Zinc and its Role in Crop Production

Understanding what inhibits the uptake and translocation of zinc will help us to supply this important micronutrient during time of peak demand.

Most people recognise that with many soils across Australia, and the world for that matter, have varying zinc deficiencies.  But the function of zinc, and many trace elements, is an area where it can often be misunderstood.

Seedling. Early growth is when Zinc is required.

Zn may not be available for early growth when it is needed

 

A & L Canada Laboratories, INC. explains this well:

Zn is predominantly taken up as a divalent cation, Zn2+ (two chemical bonds) but in some cases of calcareous and high pH it is believed to be taken up as a monovalent cation ZnOH+(only one chemical bond).  Zn interactions in both plants and soils are quite complex and play a major role in how and when we should apply Zn to a crop.

What Inhibits Zinc uptake in Soil and Plants?

Understanding what inhibits the uptake and translocation of zinc in both soil and plants will also help us to supply this important micronutrient during time of peak demand. High concentration of divalent cations such as Ca2+ will inhibit zinc uptake however the most understood reaction is the Phosphorus to zinc relationship and how it effects Zn availability.
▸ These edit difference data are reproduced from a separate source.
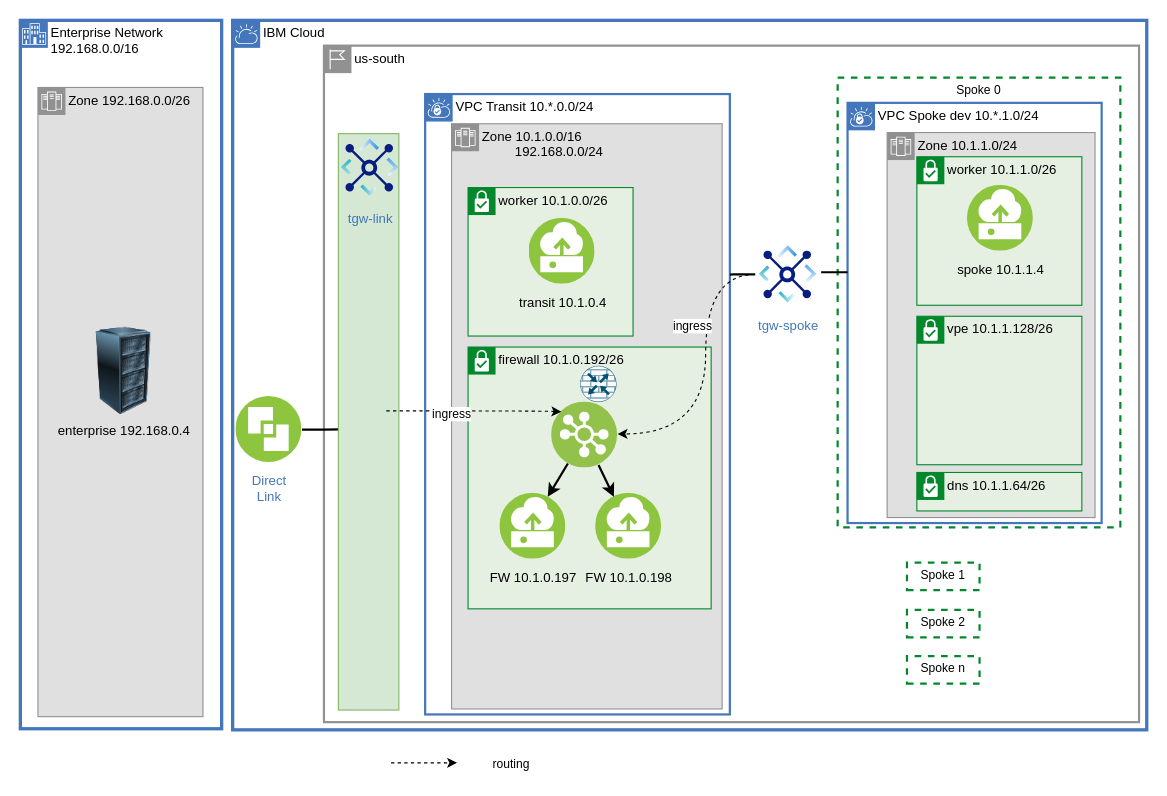
Earlier version of the draw.io diagram page "ha-firewall" (10 of 14) of diagrams/vpc-transit.drawio (ibm-cloud-docs/solution-tutorials). Source tidied: cells renumbered, new cells numbered last; positions are measured from the earlier drawing's top-left corner, leaving out a move shared by most shapes. Both pictures are drawn from the tidied source at 110%, with x=0, y=0 at pixel (20, 20).
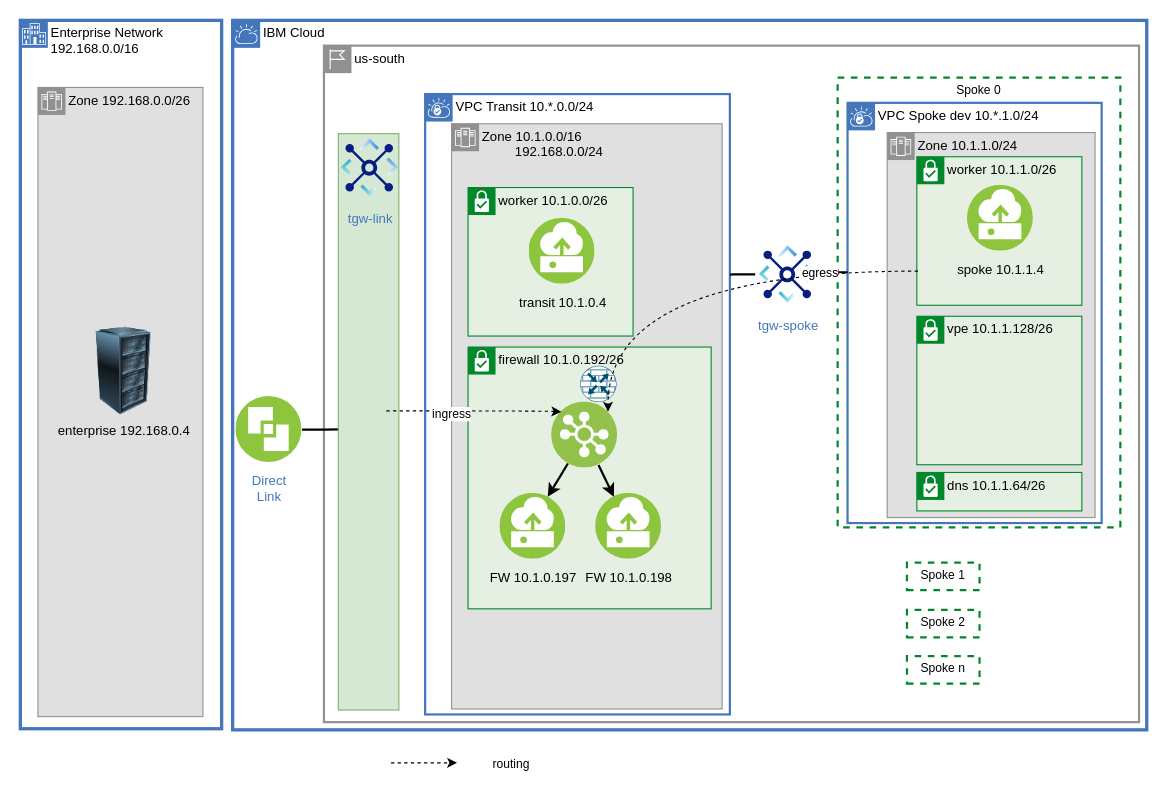
The same page after the edit.

Unchanged cells that the change refers to:
```xml
<mxCell id="13" value="worker 10.1.1.0/26" style="shape=mxgraph.ibm.box;prType=subnet;fontStyle=0;verticalAlign=top;align=left;spacingLeft=32;spacingTop=4;fillColor=#E6F0E2;rounded=0;whiteSpace=wrap;html=1;strokeColor=#00882B;strokeWidth=1;dashed=0;spacing=-4;" parent="1" vertex="1">
  <mxGeometry x="815" y="124" width="150" height="135" as="geometry" />
</mxCell>
<mxCell id="23" style="perimeter=ellipsePerimeter;html=1;align=center;shadow=0;dashed=0;fontColor=#4277BB;labelBackgroundColor=#ffffff;fontSize=12;spacingTop=3;image;image=img/lib/ibm/vpc/LoadBalancerPool.svg;fontFamily=Helvetica;" parent="1" vertex="1">
  <mxGeometry x="483" y="347" width="60" height="60" as="geometry" />
</mxCell>
<mxCell id="30" value="tgw-spoke" style="perimeter=ellipsePerimeter;html=1;align=center;shadow=0;dashed=0;fontColor=#4277BB;labelBackgroundColor=#ffffff;fontSize=12;spacingTop=3;image;image=img/lib/ibm/vpc/TransitGateway.svg;labelPadding=0;backgroundOutline=0;" parent="29" vertex="1">
  <mxGeometry x="668" y="201" width="60" height="60" as="geometry" />
</mxCell>
```

The edit, as a diff of the source:
```diff
@@
-    <mxCell id="39" style="edgeStyle=orthogonalEdgeStyle;shape=connector;curved=1;rounded=0;jettySize=auto;html=1;dashed=1;labelBackgroundColor=default;strokeColor=default;strokeWidth=1;fontFamily=Helvetica;fontSize=11;fontColor=default;endArrow=classic;endFill=1;" parent="38" edge="1" source="30" target="23">
-      <mxGeometry relative="1" as="geometry">
-        <Array as="points">
-          <mxPoint x="623" y="231" />
-          <mxPoint x="623" y="376" />
-        </Array>
-      </mxGeometry>
-    </mxCell>
-    <mxCell id="40" value="ingress" style="edgeLabel;html=1;align=center;verticalAlign=middle;fontSize=11;fontFamily=Helvetica;fontColor=default;" parent="39" vertex="1">
-      <mxGeometry x="-0.31" y="-13" relative="1" as="geometry">
-        <mxPoint y="-2" as="offset" />
-      </mxGeometry>
-    </mxCell>
@@
+    <mxCell id="47" parent="0" />
+    <mxCell id="48" style="edgeStyle=orthogonalEdgeStyle;shape=connector;curved=1;rounded=0;jettySize=auto;html=1;entryX=1;entryY=0;entryDx=0;entryDy=0;dashed=1;labelBackgroundColor=default;strokeColor=default;strokeWidth=1;fontFamily=Helvetica;fontSize=11;fontColor=default;endArrow=classic;endFill=1;exitX=0.007;exitY=0.77;exitDx=0;exitDy=0;exitPerimeter=0;" parent="47" edge="1" source="13" target="23">
+      <mxGeometry relative="1" as="geometry" />
+    </mxCell>
+    <mxCell id="49" value="egress" style="edgeLabel;html=1;align=center;verticalAlign=middle;fontSize=11;fontFamily=Helvetica;fontColor=default;" parent="48" vertex="1">
+      <mxGeometry x="-0.56" y="2" relative="1" as="geometry" />
+    </mxCell>
```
In soils with low zinc, large applications of P will induce even further Zn deficiency.  Ideally people say a 10:1 ratio of P:Zn is ideal in soils.  However, if a soil has high P then trying increase Zn to achieve this type of ratio can cause other issues.

This is also true in the plant itself when high concentrations of P in the shoots will inhibit Zn translocation; which may be more important during seed development.  Again as was in the soil the P:Zn ratio is more important than the actual concentration to predict the availability of Zn to the plant.

Balance and ratio in the soil and plant is key for optimum growth of your crop.  If your soil is high in P then foliar Zn becomes and even more crucial tool for you.  Straight Zn products such as EDTA and Citrate chelated zincs are ideal in these situations. If P and Zn are both low then a zinc phosphate foliar could be the better option. A product such as GroPhoz is ideal in this situation

Temperature of the soil in the spring can have an influence on the amount of Zn that is available from the soil.  Even in soils with adequate zinc levels, zinc may not be available for early growth when it is needed.  The earlier a crop is planted the greater the need for row-applied zinc and foliar options.